Invaders from Spain were eventually responsible for the demise of the Zapotec people. After suffering military defeat at the hands of the Aztecs in conflicts that took place between 1497 and 1502, the Zapotecs sought to avoid conflict with the Spaniards and, perhaps, to avoid the awful fate that befell the Aztecs.
The Zapotecs in the central lowlands of Oaxaca, Mexico, were conquered by the Spaniards over 500 years ago, in a series of events that shocked the world at the time.
Zapotec (/zaeptk/) is the name given to a set of over fifty closely related indigenous Mesoamerican languages. These languages represent a primary branch of the Oto-Manguean language family and are spoken by the Zapotec people who live in the southwestern-central highlands of Mexico.
After having been occupied by the Aztecs beginning in the 15th century, Oaxaca was subsequently captured by the Spaniards and Hernán Cortés formally classified it as a city in 1529. The Church of Santo Domingo, which was built in the 16th century and features elements of Indian design, is home to some of the city’s 16th-century art and architecture, which has been preserved.
It should not come as a surprise that the Mixtecs and Zapotecs lived in close proximity to one another because both of their languages are members of the Oto-Manguean language family. The Oto-Manguean language family is the largest linguistic group in the state of Oaxaca and in the Mexican Republic, with approximately 174 languages belonging to this family (according to Ethnologue.com).
Mixtec is a Middle American Indian community that lives in the northern and western regions of the state of Oaxaca, as well as in neighboring parts of the states of Guerrero and Puebla in southern Mexico. Mixtec people are known for their distinctive culture and art. In historical periods, both before and during the reign of the Aztecs, the Mixtec held a high level of civilisation.
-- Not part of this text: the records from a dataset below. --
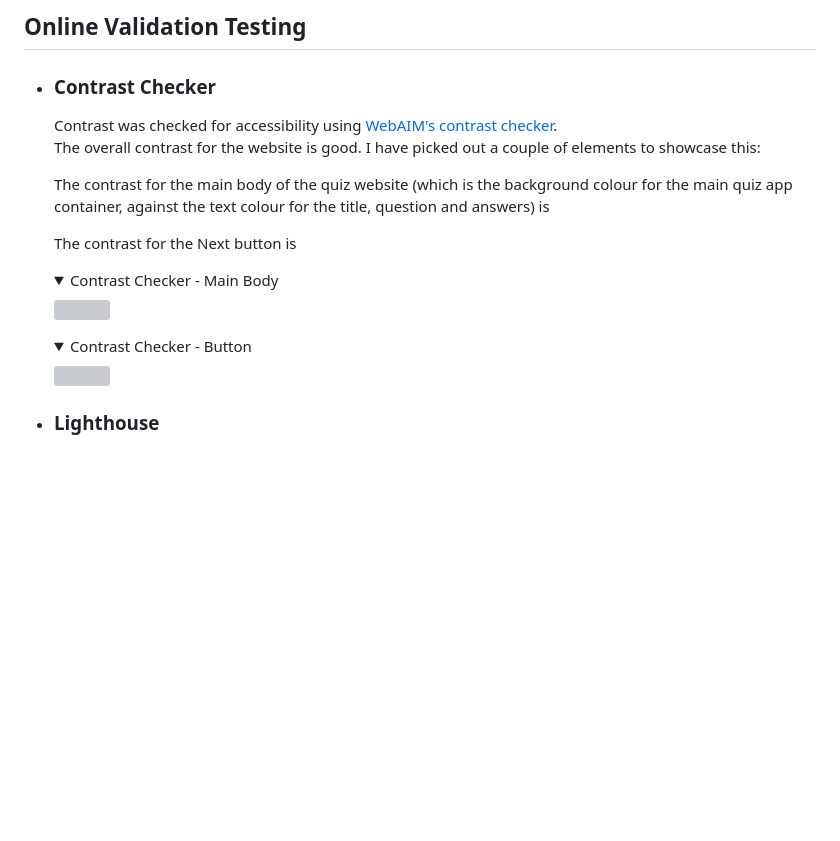
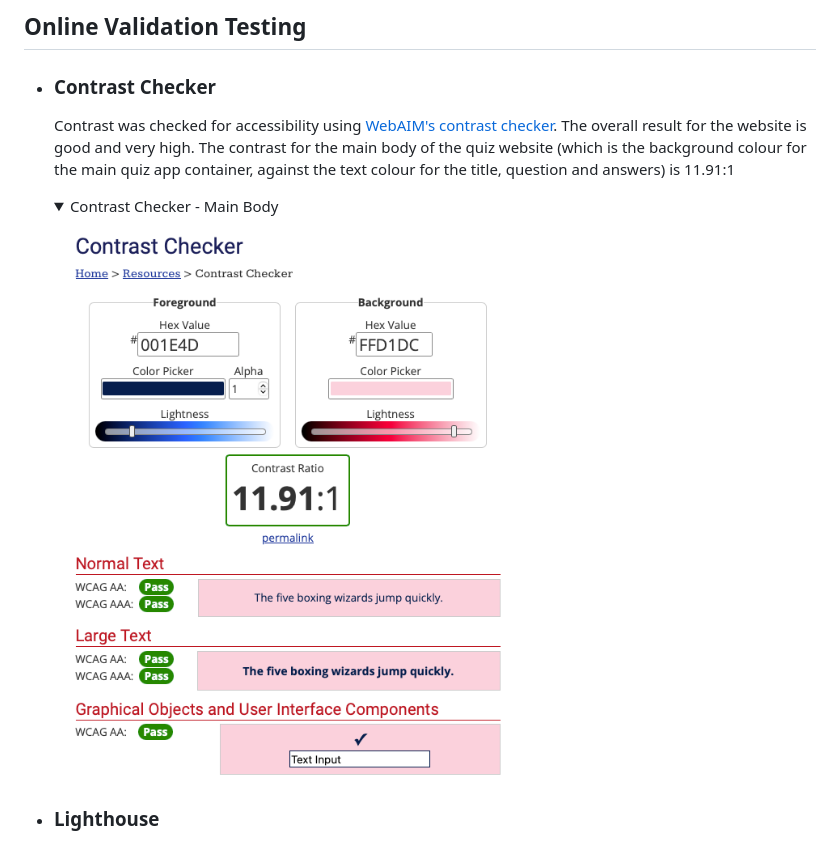
Before and after one commit to K-Coll/mp2-musical-guess-quiz, a Markdown page: README.md, the part around the change printed below. GitHub-like rendering; pictures changed too: assets/docs/validation/contrast-checker-main-body.png (added); folded sections open; blank space fills up the shorter version; grey boxes are pictures that could not be loaded.

```diff
--- a/README.md
+++ b/README.md
@@ -281,20 +281,10 @@ I also used the W3c validator to check my HTML and CSS code, and used the JSHint
 ## Online Validation Testing
 
 * ### Contrast Checker
-    Contrast was checked for accessibility using [WebAIM's contrast checker](https://webaim.org/resources/contrastchecker/).
-        <br>
-      The overall contrast for the website is good. I have picked out a couple of elements to showcase this:
+    Contrast was checked for accessibility using [WebAIM's contrast checker](https://webaim.org/resources/contrastchecker/). The overall result for the website is good and very high. The contrast for the main body of the quiz website (which is the background colour for the main quiz app container, against the text colour for the title, question and answers) is 11.91:1
 
-    The contrast for the main body of the quiz website (which is the background colour for the main quiz app container, against the text colour for the title, question and answers) is
-
-    The contrast for the Next button is
-
-
-    <details><summary>Contrast Checker - Main Body </summary>
-    <img src="">
-    </details>
-    <details><summary>Contrast Checker - Button </summary>
-    <img src="">
+    <details><summary>Contrast Checker - Main Body</summary>
+    <img src="assets/docs/validation/contrast-checker-main-body.png">
     </details>
 
 * ### Lighthouse
```
Also changed, not shown: other parts of README.md (+2 -2 lines), assets/docs/validation/w3c-css-validation.png (added), assets/docs/validation/w3c-html-validation.png (added).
Beans, gourds such as squash, maize, which is a variety of corn, and chili peppers were some of the food crops that were cultivated by the ancient Zapotecs. The Zapotec diet still includes the items listed above, particularly maize.
Social Control is a term used to describe the ability to exert social control.Official social control tactics are used by the Zapotec of La Paz to keep hostility to a bare minimum.A venue that allows for the airing of grievances is provided by a community council that meets on an almost daily basis.In addition to enabling people to voice their opinions, its primary role is to prevent disputes from destabilizing society before they even arise.
Although the Zapotecs practice Roman Catholicism, they retain a strong belief in a variety of paganism-related spirits, rituals, and mythology, which are sometimes intertwined with Christianity. It is essential to have a compadrazgo, which is a system of ritualized kinship that is created with godparents.